**Your goal**
Copy each line in the data below that contains the word "NavBar".
** Records to process follows **
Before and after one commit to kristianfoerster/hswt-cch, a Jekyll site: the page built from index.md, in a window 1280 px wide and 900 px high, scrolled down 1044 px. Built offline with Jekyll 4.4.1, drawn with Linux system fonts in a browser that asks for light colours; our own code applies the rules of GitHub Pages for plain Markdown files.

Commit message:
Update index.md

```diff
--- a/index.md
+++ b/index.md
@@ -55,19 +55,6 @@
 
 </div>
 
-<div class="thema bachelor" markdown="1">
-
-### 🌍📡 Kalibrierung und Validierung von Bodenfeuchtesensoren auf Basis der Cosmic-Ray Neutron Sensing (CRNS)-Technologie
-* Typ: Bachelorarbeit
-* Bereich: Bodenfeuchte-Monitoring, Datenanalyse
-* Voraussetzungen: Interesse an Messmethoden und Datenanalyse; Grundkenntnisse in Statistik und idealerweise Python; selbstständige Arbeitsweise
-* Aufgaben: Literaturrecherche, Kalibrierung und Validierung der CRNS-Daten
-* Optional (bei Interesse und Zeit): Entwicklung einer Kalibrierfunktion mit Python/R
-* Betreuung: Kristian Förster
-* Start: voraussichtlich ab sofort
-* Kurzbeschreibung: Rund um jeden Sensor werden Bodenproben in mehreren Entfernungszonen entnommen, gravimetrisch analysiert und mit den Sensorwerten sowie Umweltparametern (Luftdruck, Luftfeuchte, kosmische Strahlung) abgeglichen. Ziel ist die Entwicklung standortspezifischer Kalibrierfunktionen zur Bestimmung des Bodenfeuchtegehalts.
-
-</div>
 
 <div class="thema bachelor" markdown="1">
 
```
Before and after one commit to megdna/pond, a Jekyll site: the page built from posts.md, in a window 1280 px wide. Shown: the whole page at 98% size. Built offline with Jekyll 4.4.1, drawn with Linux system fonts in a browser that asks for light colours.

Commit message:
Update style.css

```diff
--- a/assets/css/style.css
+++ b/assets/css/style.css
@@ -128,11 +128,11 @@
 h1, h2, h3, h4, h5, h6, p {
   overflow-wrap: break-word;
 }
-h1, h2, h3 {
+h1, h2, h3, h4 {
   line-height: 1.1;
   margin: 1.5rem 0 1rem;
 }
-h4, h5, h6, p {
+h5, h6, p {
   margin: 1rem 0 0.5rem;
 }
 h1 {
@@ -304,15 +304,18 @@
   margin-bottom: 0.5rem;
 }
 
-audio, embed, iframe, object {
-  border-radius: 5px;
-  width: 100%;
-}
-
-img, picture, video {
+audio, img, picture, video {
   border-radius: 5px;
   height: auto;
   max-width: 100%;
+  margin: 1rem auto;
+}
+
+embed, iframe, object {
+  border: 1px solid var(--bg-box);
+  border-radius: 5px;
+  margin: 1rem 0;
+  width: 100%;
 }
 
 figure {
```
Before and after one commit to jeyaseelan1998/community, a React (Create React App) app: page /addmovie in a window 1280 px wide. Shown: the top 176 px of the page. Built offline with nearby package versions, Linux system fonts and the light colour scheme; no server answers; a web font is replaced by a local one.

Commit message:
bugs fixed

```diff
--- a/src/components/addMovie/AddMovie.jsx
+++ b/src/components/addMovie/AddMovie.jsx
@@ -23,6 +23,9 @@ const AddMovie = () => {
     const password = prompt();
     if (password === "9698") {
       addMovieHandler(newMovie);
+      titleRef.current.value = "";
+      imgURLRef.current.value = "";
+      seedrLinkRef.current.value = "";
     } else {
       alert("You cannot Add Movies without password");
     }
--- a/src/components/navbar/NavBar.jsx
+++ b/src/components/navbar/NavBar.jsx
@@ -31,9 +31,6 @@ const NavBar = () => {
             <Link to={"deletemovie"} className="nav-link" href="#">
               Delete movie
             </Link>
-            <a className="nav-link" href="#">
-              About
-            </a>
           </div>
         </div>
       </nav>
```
** End of Records to process **
**Result of this exercise**
--- a/src/components/navbar/NavBar.jsx
+++ b/src/components/navbar/NavBar.jsx
@@ -31,9 +31,6 @@ const NavBar = () => {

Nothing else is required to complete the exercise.